286 received. The hearing officer shall provide written findings on
287 each objection with his or her recommendations to the school
288 board. Failure of the hearing officer to provide written
289 findings on each objection voids the adoption process. Members
290 of the district school board, the district school
291 superintendent, and any attorney for the school district may
292 attend a hearing as part of the audience, but may not
293 participate in the hearing. An attorney for the school district
294 may not have been involved in designing or establishing the
295 rules of operation for the hearing.

297 The rationale for the school board’s decision for each contested
298 instructional material must be documented and available to the
299 public. Decisions regarding such instructional materials by the
300 school board may be appealed by the petitioner to the State
301 Board of Education. A petitioner may appeal the decision of the
302 state board to a circuit court and may seek damages or
303 injunctive relief, or both. The circuit court has original and
304 exclusive jurisdiction of all proceedings brought under this
305 section. If any proceeding brought under this section is deemed
306 to be frivolous by the court, the petitioner may recover
307 reasonable attorney fees and costs
after convening a hearing is
308 final and not subject to further petition or review
.

What This Means

The Florida Citizens Alliance upset that their carefully crafted textbook law didn’t cause the distress and upheaval it aimed to create, has implemented language in the new law to fix things they felt were patently unfair (to themselves) before.

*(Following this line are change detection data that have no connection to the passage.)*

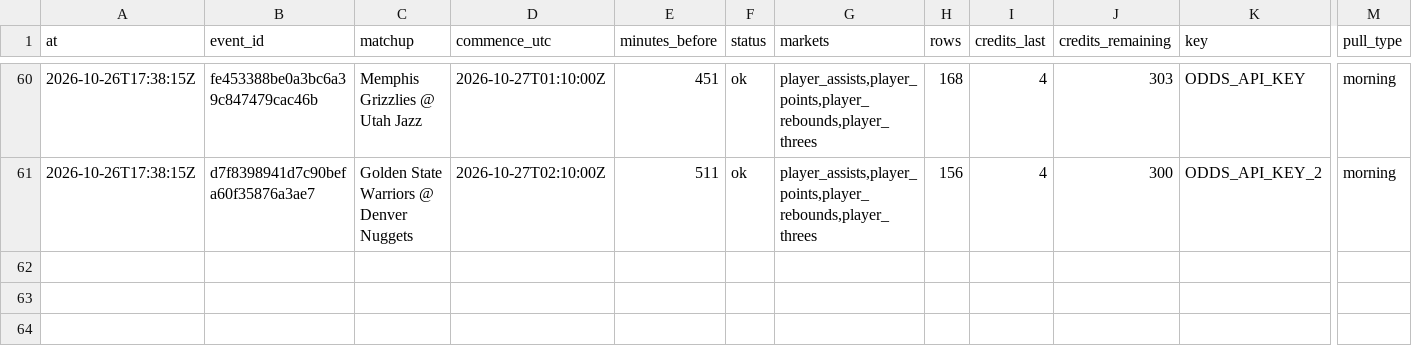
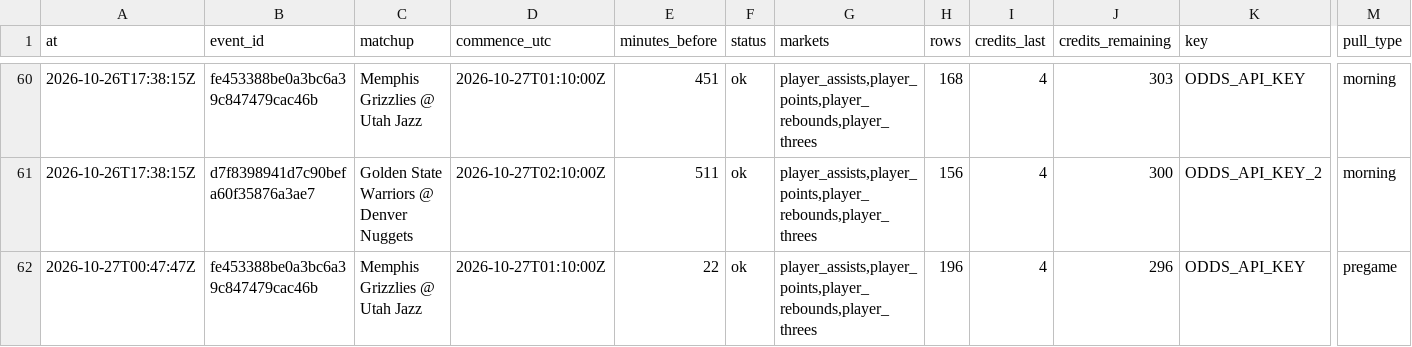
Before and after one commit to mvpeterson0-netizen/nba-odds-tracker, a CSV file: data/pull_log.csv, drawn as a sheet; only a part is shown, gaps mark what is left out; rows hold the shown columns only; the diff names each change by its address in the sheet, - before the commit and + after, or states it on an @@ line.

```diff
--- a/data/pull_log.csv
+++ b/data/pull_log.csv
+row 62: 2026-10-27T00:47:47Z | fe453388be0a3bc6a39c847479cac46b | Memphis Grizzlies @ Utah Jazz | 2026-10-27T01:10:00Z | 22 | ok | player_assists,player_points,player_rebounds,player_threes | 196 | 4 | 296 | ODDS_API_KEY | pregame
```
Also changed, not shown: 12 other files.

  • The Alliance didn’t like the hearing officers chosen last year, so they’re legislating changes to how those officers are selected (lines 271 – 272) “A district school board may not appoint its own hearing officer.”
  • They want to waste as much time and energy possible, so they’re requiring written recommendations for each challenge. Keep in mind, it takes much more energy to review these challenges than to make them in the first place, (lines 286 – 289) “The hearing officer shall provide written findings on each objection with his or her recommendations to the school board. Failure of the hearing officer to provide written findings on each objection voids the adoption process.”
  • They don’t want any lawyers in favor of education meddling with these meetings, so (lines 294 – 295) “An attorney for the school district may not have been involved in designing or establishing the rules of operation for the hearing.”
  • And in case all else fails, the Florida Citizens Alliance, unhappy with being unable to win a single challenge last year, adds caveats just in case they still can’t win a challenge (lines 301 – 3018) “A petitioner may appeal the decision of the state board to a circuit court and may seek damages or injunctive relief, or both. The circuit court has original and exclusive jurisdiction of all proceedings brought under this section. If any proceeding brought under this section is deemed to be frivolous by the court, the petitioner may recover reasonable attorney fees and costs after convening a hearing is final and not subject to further petition or review.”

As Brandon Haught writes of these changes to the legislation:
“And that how special interest groups in Florida make laws.”

Wrap Up

This is just one small section of one of the three pieces of legislation proposed by Florida Citizens Alliance that tackles challenges to instructional materials. These laws also have far too much to say about the teaching of “controversial” topics – likely climate change, evolution, sexual education, social studies, and more. CBLDF will be posting more articles attempting to break down the implications of this legislation, as well as any updates to its progress in the future.

If you live in Florida, reach out to your representative in the House Legislature and let them know you do not stand with HB 855. Call your friends and family in Florida and ask them to fight for the rights of teachers and administrators to teach, instead of being hijacked by whatever wackadoo in the community has the most time to devote to challenging textbooks. These erosions of the First Amendment add up. And unfortunately, in this case, they add up to the detriment of students and teachers.

Tags: , , , , , ,